The other day, we published a Hadoop adoption story that indicates the eponymous big data file system is moving from science experiment cum proof of concept to in-production value generator. Today, Databricks published the results of its own Sparks related survey of 1,417 respondents from 842 organizations and guess what? Databricks are not only claiming more or less the same growth and adoption vectors but also that Spark is outpacing Hadoop on the adoption and implementation curve. Both can be right.
Let’s be clear, surveys of this kind are riddled with methodological problems, largely because they address an already invested audience who are biased towards the technology with which they are working. However, in the case of Spark, I am inclined to be less harsh about this point. Here’s why.
Last year, I was asked to look into Spark as a potential solution for specific analytic use cases. At the time I felt that Databricks – the company most closely associated with the product – was still in science experiment mode. I said as much. But then when I saw SAP provide its endorsement and enthusiastic take up by the Scala community I sat back and went ‘hmm.’ The survey certainly provokes reaction but more to the point, Spark is much younger than Hadoop yet has caught the imagination among powerful influencers in a way that has taken years for Hadoop fans.
Here are the talking points from the Databricks survey in infographic form:
Let’s discount the chest thumping element on the left hand side but instead concentrate on the reasons for choosing Spark and the industries that are adopting.
Performance is considered paramount these days and especially when looking at the impact of streaming data so that 91% is not surprising.
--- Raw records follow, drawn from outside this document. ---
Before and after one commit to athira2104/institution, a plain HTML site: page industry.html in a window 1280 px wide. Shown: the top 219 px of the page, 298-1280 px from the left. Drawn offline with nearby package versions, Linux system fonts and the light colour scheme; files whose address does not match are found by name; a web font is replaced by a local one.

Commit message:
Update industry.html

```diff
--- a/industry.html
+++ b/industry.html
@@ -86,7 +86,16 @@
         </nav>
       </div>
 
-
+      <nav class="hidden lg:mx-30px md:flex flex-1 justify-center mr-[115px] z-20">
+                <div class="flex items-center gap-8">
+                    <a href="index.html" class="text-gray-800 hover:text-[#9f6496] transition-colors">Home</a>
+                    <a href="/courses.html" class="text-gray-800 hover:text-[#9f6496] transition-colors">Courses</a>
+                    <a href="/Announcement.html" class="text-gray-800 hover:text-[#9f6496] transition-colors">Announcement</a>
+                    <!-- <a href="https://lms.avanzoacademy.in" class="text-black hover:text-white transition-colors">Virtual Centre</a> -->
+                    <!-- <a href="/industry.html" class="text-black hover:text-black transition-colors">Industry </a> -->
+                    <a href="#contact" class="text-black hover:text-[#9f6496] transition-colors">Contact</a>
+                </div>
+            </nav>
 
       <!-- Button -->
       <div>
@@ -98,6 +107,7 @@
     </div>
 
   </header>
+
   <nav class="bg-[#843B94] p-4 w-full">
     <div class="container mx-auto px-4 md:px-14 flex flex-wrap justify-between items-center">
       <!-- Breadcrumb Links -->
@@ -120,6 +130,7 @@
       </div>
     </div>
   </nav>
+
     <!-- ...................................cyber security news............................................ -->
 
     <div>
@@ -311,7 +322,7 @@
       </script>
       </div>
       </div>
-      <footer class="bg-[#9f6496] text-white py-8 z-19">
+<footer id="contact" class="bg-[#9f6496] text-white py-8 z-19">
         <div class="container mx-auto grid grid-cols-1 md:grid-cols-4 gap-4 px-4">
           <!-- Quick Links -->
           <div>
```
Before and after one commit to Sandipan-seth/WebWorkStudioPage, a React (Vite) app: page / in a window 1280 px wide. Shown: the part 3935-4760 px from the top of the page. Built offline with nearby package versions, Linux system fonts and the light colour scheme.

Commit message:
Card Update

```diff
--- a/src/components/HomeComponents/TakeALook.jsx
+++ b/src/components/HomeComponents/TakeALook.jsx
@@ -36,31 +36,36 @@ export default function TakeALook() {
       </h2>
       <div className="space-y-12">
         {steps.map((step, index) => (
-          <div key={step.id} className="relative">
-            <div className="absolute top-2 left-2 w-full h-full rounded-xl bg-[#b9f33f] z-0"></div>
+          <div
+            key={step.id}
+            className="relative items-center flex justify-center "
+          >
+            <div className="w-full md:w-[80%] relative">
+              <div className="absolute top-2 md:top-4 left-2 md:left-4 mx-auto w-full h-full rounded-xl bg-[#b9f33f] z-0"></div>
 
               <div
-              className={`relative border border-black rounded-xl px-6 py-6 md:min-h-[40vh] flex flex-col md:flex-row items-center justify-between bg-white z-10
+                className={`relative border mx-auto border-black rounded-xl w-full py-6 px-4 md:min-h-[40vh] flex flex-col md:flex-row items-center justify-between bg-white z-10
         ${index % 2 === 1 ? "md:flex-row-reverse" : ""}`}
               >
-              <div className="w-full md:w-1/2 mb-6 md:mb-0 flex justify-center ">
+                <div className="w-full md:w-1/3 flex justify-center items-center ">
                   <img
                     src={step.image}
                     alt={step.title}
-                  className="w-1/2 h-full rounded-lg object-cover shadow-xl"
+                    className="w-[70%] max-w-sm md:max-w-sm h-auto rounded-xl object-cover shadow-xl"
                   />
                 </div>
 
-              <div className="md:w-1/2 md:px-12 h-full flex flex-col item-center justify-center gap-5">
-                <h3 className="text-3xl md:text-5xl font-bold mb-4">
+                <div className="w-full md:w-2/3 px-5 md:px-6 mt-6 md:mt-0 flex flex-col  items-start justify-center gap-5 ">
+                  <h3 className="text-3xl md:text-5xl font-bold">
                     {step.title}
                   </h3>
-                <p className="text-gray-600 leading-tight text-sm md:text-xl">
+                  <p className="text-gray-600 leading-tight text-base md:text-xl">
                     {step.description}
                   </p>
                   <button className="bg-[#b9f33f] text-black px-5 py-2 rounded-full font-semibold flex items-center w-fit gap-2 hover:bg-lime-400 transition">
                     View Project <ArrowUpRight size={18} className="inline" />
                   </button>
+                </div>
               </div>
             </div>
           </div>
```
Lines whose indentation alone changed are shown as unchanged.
Hadoop has always been considered something of a development beast, largely because it was never a finished product per se. You can say the same of Spark. The difference is that Spark is positioned as a platform upon which you can ‘bring your own language’ and that has important positive implications for attracting developers.
As always with relatively new technology, it tends to be the technology companies that pick it up first and so the industry adoption pattern is not surprising. Again, adopt among marketing and advertising businesses should not surprise. We’ve recently written about how dysfunctional media shot itself in the face, foot and narrowly missed its heart.
How is Spark used? See below:
This is a very broad mix that supports the general purpose nature of the Spark platform. Again, the result is more or less aligned with what the Hadoop Maturity Survey discovered.
More important, 69% of respondents are building two or more solutions with Spark while 49% are building three or more products. That’s an important data point because typically, data processing organizations only allow the solving of one data problem at a time.
Other data from the survey suggests that rather than simply being a technical platform for data engineers, other professionals like data scientists and data architects are using Spark in a collaborative fashion. So are business managers albeit they are a small minority at this stage.
The survey doesn’t go into the reasons for these remarkable adoption curve numbers. I am willing to bet a lot of money this has a lot to do with the inclusive programming and platform environment Spark established from the get go. Yes, the fashionistas in the Scala camp are up there as top users but Python is very popular too. Windows platform has grown 283% in the last year to 23% of all Spark projects noted in the survey. You don’t get that when languages and platforms are restricted or limited.
I remember having discussions about language support with Vishal Sikka, (now CEO Infosys but then in charge of HANA development) when SAP HANA was groping for a purpose beyond feeds and speeds. There was a vocal minority of extremely well seasoned and influential SAP developers who wanted HANA to support beyond ABAP, SAP’s proprietary language and Java. Surveys showed the most common demand was for PHP. SAP dropped the ball on that one and is now a data source for Spark.
Elsewhere, we hear Oracle tout Java as the most popular language for application building, yet the Spark survey is telling a different story about solving tomorrow’s problems with that magic combination of ease of use and blistering performance.
In short, the mega vendors need to wake up and learn from what upstarts like Databricks are doing or rather, the outcomes from those who are working on this platform which, by the way, is used in the cloud among 51% of respondents.
Disclosure: SAP and Oracle are premier partners at time of writing.